> Following the oath, they approach the pope who will be seated at his throne — surrounded by his court. Each new cardinal kisses the popes cheek and hand. They then embrace, in turn, all of the cardinals created prior to this consistory, in order of their precedence.

> The new cardinals then prostate themselves in front of the pope; attendants completely covering their heads with their red capes as a symbol of their humility. (See above video.)

> While they lie prostrated, an attendant brings forward their cardinal, red galeri and holds them over their covered heads. The pope intones the creation prayer.

> The new cardinals return to their seats in the order in which they had been created (the first leading the others) — sans the 30-tassle red galeri held over their covered heads.

> The Te Deum hymn of praise is sung.

> The pope followed by the cardinals leave the Sistine thus concluding this consistory.

> The new cardinals return to their residences in Rome and issue formal statements of gratitude to the pope.

> The new cardinals receive well wishers at their respective residences.

> A Vatican messenger visits each new cardinal bringing with him that cardinal’s galero (from earlier in the day) as well as communique stating any and all curial posts, including memberships in congregations and commissions, assigned to that cardinal. [Since the loss of the Papal States, in 1870, cardinals stopped wearing their galeri (which Kittler refers to as ‘Pontifical Hats’) in public; the galero, which is to be kept at their private residence, next making an appearance on the top of their coffin.]
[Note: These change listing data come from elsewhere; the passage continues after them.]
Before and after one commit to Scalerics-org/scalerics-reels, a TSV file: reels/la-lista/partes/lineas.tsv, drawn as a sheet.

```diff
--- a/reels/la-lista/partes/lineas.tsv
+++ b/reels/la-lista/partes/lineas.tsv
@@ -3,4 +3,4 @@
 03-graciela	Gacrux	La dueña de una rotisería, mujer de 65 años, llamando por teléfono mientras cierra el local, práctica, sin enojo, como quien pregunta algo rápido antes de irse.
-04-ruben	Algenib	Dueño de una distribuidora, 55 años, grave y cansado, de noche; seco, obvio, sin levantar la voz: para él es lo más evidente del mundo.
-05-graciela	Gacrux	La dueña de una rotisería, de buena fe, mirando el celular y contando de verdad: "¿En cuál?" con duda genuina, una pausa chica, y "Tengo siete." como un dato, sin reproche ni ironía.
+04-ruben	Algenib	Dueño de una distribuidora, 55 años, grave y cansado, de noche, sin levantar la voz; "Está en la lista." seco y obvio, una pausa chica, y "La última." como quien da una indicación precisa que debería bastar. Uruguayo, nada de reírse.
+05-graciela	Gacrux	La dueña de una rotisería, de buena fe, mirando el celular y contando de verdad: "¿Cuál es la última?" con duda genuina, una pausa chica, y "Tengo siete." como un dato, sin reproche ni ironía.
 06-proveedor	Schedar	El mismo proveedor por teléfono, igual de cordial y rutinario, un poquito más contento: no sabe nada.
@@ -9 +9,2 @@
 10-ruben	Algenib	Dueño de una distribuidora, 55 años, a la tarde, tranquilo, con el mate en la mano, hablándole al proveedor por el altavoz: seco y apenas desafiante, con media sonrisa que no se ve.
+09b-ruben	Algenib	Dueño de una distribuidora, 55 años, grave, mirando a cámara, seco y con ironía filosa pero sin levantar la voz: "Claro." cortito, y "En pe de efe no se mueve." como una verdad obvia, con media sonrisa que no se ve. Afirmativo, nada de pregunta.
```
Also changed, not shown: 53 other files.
Day 2 (‘The Opening of the Mouth’ Secret Consistory)
> This is another no-public invited, ordinary consistory. Attended by all the new cardinals and all of the others that can do so.

> Prior to this consistory, the newly created cardinals are not permitted to make any pronouncements in their capacity as cardinals.

> At the start of this consistory the pope gives them authority to henceforth participate as cardinals — especially in consistories, providing advice to the pope.

> Then each new cardinal received his cardinal’s ring plus the title to his new Roman property.

So, that per Kittler was the process from 1870 to 1969. I need to research other documents and refine this description. I notice that there is no mention, whatsoever, of a Mass.

This format, as we say in IT, does not scale; i.e., it will not work when the volume (numbers) increase. There is way to much kissing, embracing and prostrating. Once I refine the pre-1969 format I will compare and contrast it to today’s ‘assembly-line’, chop-chop, move along format.

Aug 292012
Related post:
Vacancies In Rome Post Cardinal Paul Shan Kuo-hsi, Augsut 22, 2012; Now One Very Desirable, Historic Vacancy — August 24, 2012.

Chiesa di San Giovanni Battista Decollato

Darien N. Clark, our valued contributor, preparing to celebrate today’s Feast of the Passion of St John the Baptist as part of his duties at Virgina Tech., game me an heads up on this deaconry on Monday night.

I knew its name because it is in my vacant Roman properties list but I hadn’t checked up on it because it had been vacant for a very long time. So, thanks to Darien I did some research.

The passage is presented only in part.